Task statement>
Which lines in the records below contain the word "hist"? Return each of them.

Extracted records
* * * *

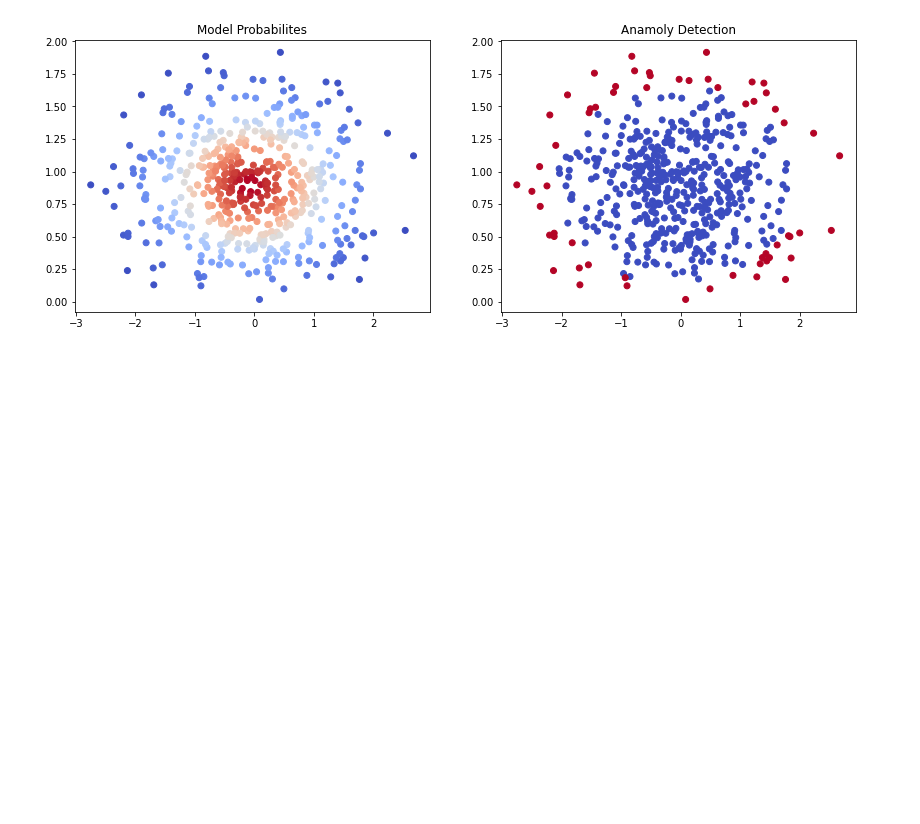
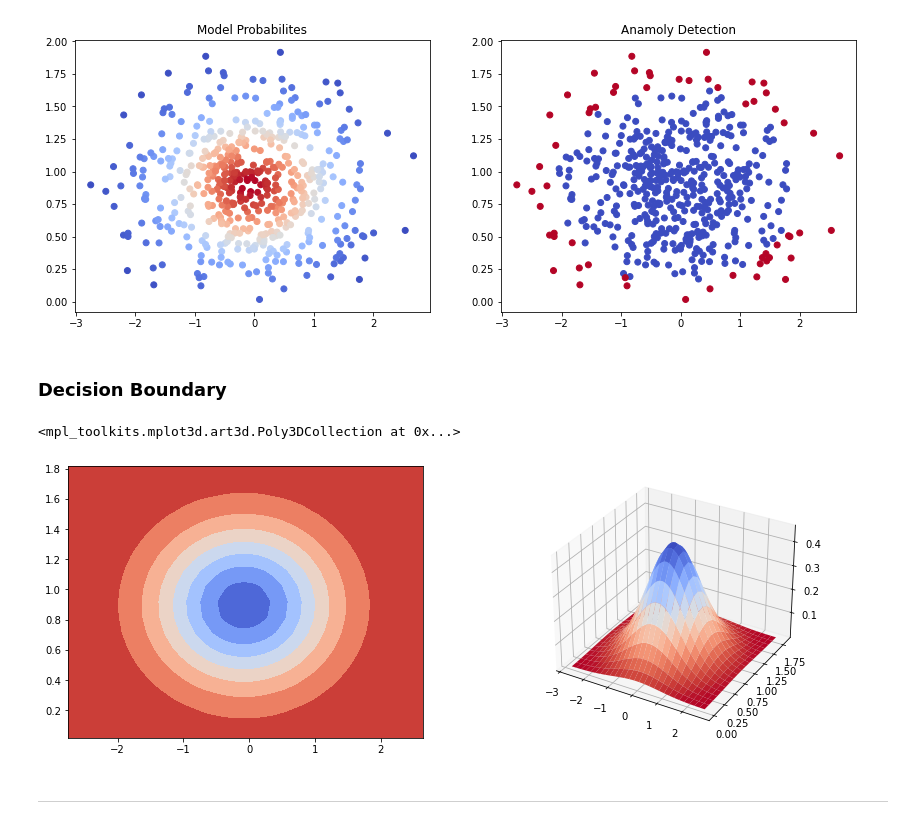
Before and after one commit to Suraj1199/DLfromScratch, a Jupyter notebook: Anamoly_Detection_using_Gaussian_Distribution.ipynb, the cells around one changed output. Cells and saved outputs as stored; diff of their text form; code cells hidden in the pictures; blank space fills up the shorter version.

Commit message:
Plot Model Predictions

```diff
--- a/Anamoly_Detection_using_Gaussian_Distribution.ipynb
+++ b/Anamoly_Detection_using_Gaussian_Distribution.ipynb
@@ -85,3 +85,26 @@ plt.title('Anamoly Detection')
 # %% [output]
 Text(0.5, 1.0, 'Anamoly Detection')
 [figure]
+# %% [markdown]
+### Decision Boundary
+# %%
+xx1 = np.arange(x1.min(), x1.max(), 0.1)
+xx2 = np.arange(x2.min(), x2.max(), 0.1)
+
+X1, X2 = np.meshgrid(xx1, xx2)
+P1 = gaussian_fit(X1.ravel(), x1.mean(), x1.std())
+P2 = gaussian_fit(X2.ravel(), x2.mean(), x2.std())
+P = P1 * P2
+Z = P.reshape(xx2.size, xx1.size)
+# %%
+fig = plt.figure(figsize=(14,5))
+ax1 = fig.add_subplot(121)
+ax1.contourf(xx1, xx2, Z)
+ax2 = fig.add_subplot(122, projection='3d')
+
+ax2.plot_surface(X1, X2, Z, cmap='coolwarm_r')
+# %% [output]
+<mpl_toolkits.mplot3d.art3d.Poly3DCollection at 0x...>
+[figure, added]
+# %% [markdown]
+---
```
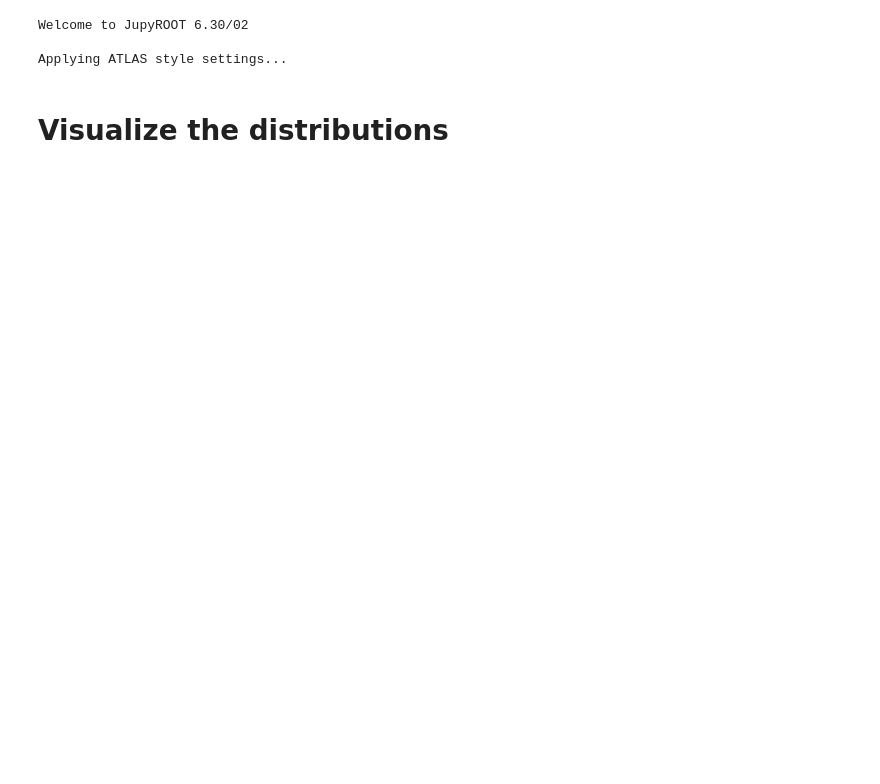
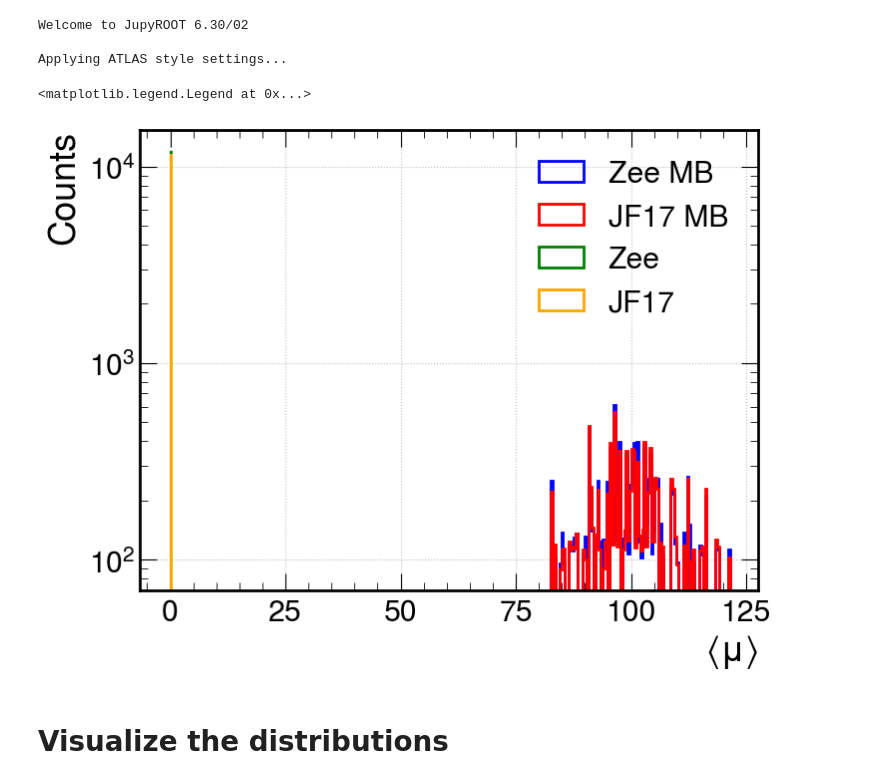
Before and after one commit to micaelverissimo/exp-connection-hep, a Jupyter notebook: notebooks/02_shower_shapes.ipynb, the cells around one changed output. Saved outputs shown, nothing was run; the diff lists cells and outputs as text; code cells hidden in the pictures; blank space fills up the shorter version.

```diff
--- a/notebooks/02_shower_shapes.ipynb
+++ b/notebooks/02_shower_shapes.ipynb
@@ -46,7 +30,24 @@ pion     = os.path.join(data_path, 'user.joao.pinto.mc25_13TeV.250401.Pythia8Evt
 # %%
 
-elecron_df = pd.read_parquet(os.path.join(repo_path, 'data/single_electron.parquet'))
-pion_df = pd.read_parquet(os.path.join(repo_path, 'data/pion.parquet'))
+zee_df = pd.read_parquet(os.path.join(repo_path, 'data/processed/zee.parquet'))
+jf17_df = pd.read_parquet(os.path.join(repo_path, 'data/processed/jf17.parquet'))
+
+zee_mb_df = pd.read_parquet(os.path.join(repo_path, 'data/processed/zee_mb.parquet'))
+jf17_mb_df = pd.read_parquet(os.path.join(repo_path, 'data/processed/jf17_mb.parquet'))
+# %%
+fig, ax = plt.subplots(figsize=(8, 6))
+zee_mb_df.avgmu.hist(ax=ax, bins=100, histtype='step', color='blue', label='Zee MB', lw=2)
+jf17_mb_df.avgmu.hist(ax=ax, bins=100, histtype='step', color='red', label='JF17 MB', lw=2)
+zee_df.avgmu.hist(ax=ax, bins=100, histtype='step', color='green', label='Zee', lw=2)
+jf17_df.avgmu.hist(ax=ax, bins=100, histtype='step', color='orange', label='JF17', lw=2)
+
+ax.set_xlabel(r'$\langle \mu \rangle$')
+ax.set_ylabel('Counts')
+ax.set_yscale('log')
+ax.legend()
+# %% [output]
+<matplotlib.legend.Legend at 0x...>
+[figure, added]
 # %% [markdown]
 # Visualize the distributions
 # %%
```
Also changed, not shown: parts of 18 cells of this notebook, 5 other files.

* * * *

The completed task>
+zee_mb_df.avgmu.hist(ax=ax, bins=100, histtype='step', color='blue', label='Zee MB', lw=2)
+jf17_mb_df.avgmu.hist(ax=ax, bins=100, histtype='step', color='red', label='JF17 MB', lw=2)
+zee_df.avgmu.hist(ax=ax, bins=100, histtype='step', color='green', label='Zee', lw=2)
+jf17_df.avgmu.hist(ax=ax, bins=100, histtype='step', color='orange', label='JF17', lw=2)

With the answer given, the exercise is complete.